Kenyatta, Mohamud talks clear way for miraa trade, flights resumption

Friday June 10 2022
A khat (miraa) trader.

A khat (miraa) trader. PHOTO | FILE


Kenya will resume exports of miraa (khat) to Somalia in two weeks following a thawing of relations that saw President Uhuru Kenyatta make his first trip to Mogadishu Thursday since the renewing of diplomatic ties between the two countries last June.

Kenya’s Agriculture Secretary Peter Munya said Mr Kenyatta brokered the deal with new President Hassan Sheikh Mohamud on Thursday that will see the lifting of a two-year ban.

Mr Munya said the export of the crop mainly grown in Meru County would begin in a fortnight when the two heads of State sign a formal trade agreement.

The minister also announced that direct flights between the two neighbouring countries would resume from next Tuesday, a move that would enable the crop to be flown directly from Isiolo airport.

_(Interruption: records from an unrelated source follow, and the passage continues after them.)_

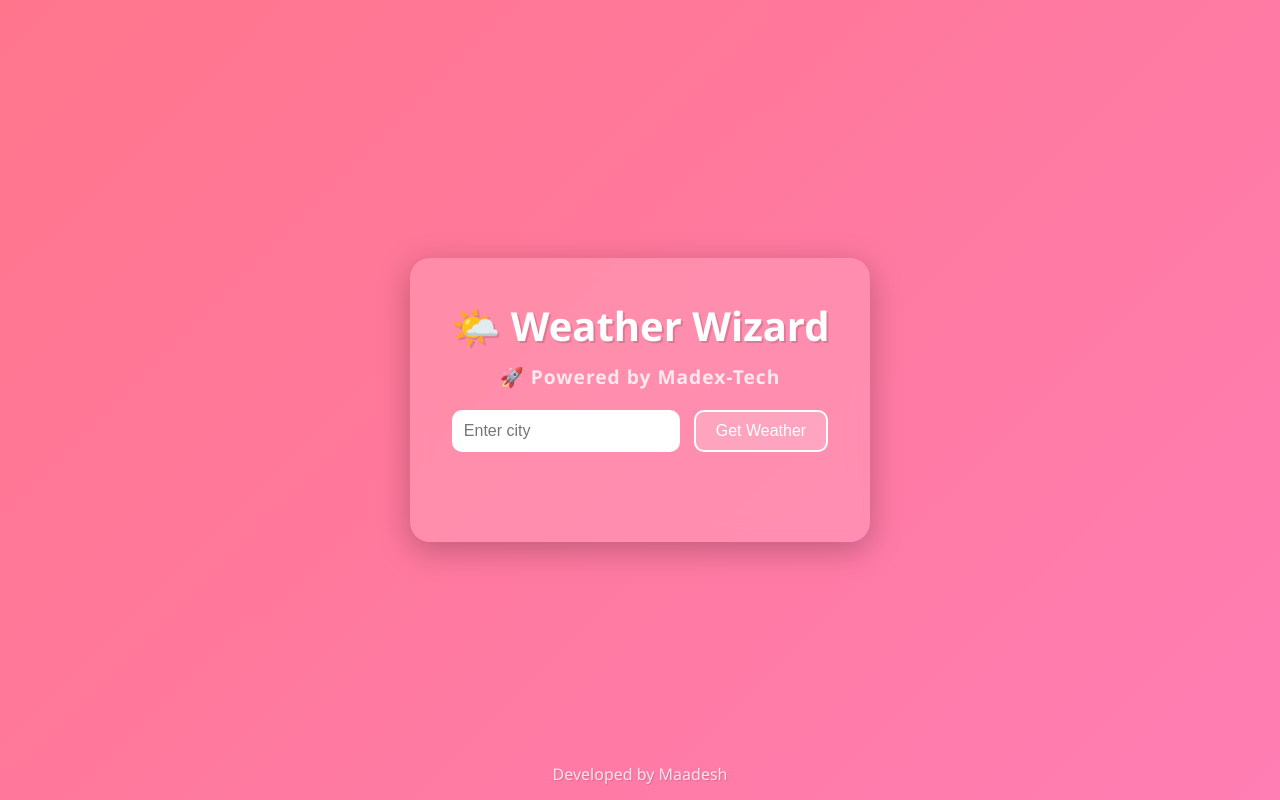
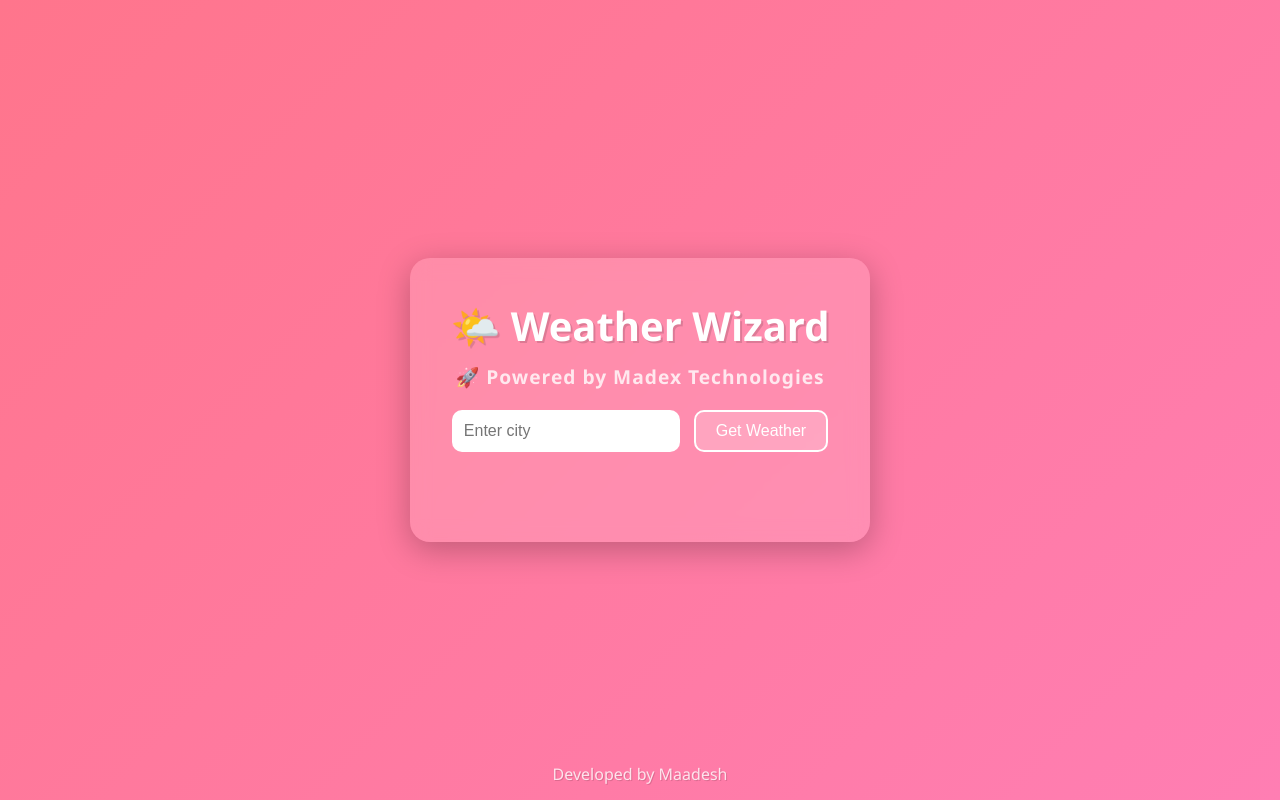
Before and after one commit to Madex-Tech/Weather-App, a plain HTML site: page index.html in a window 1280 px wide. Drawn offline with Linux system fonts and the light colour scheme.

Commit message:
Update index.html

```diff
--- a/index.html
+++ b/index.html
@@ -115,7 +115,7 @@
   <!-- Weather App Main UI -->
   <div class="container">
     <h1>🌤️ Weather Wizard</h1>
-    <div class="brand">🚀 Powered by Madex-Tech</div>
+    <div class="brand">🚀 Powered by Madex Technologies</div>
 
     <input type="text" id="city" placeholder="Enter city">
     <button onclick="getWeather()">Get Weather</button>
```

A bilateral air service agreement would be signed on the sidelines of the Intergovernmental Authority on Development (Igad) meeting slated for Tuesday in Nairobi, he said.

Addressing the press outside Kaliati dispensary in Tigania West, Meru County, when he started a two-day regional tour to local farmers, Mr Munya said the new Somalia regime had promised improved diplomatic relations.


He said the trade talks were cemented after the Kenyan delegation, in which he was part, led by President Kenyatta, attended Mr Mohamud’s inauguration in Mogadishu Thursday.

Read: Uhuru in Somalia for Mohamud's inauguration

“We want to thank President Uhuru Kenyatta for the diplomatic negotiations he has been carrying out quietly. The ban had greatly affected the economy of Mt Kenya East and the farmers’ earnings,” he said.

Mr Munya said talks were complete and what was remaining was the signing of the agreement that will also see Somalia sell seafood and other produce to Kenya.

Somalia closed access to its market for Kenya in 2020 following a political fallout between the two countries under former President Mohamed Abdullahi “Farmaajo”. The ban led to a loss of more than 50 tonnes of Kenyan khat valued at more than Ksh20 million ($171,000) a day.

Mr Munya underlined the importance of the Somalia market, saying it is lucrative and serves as the launching pad for cargo transit to the Horn of Africa, the Middle East and other countries.

$1 = Ksh117.10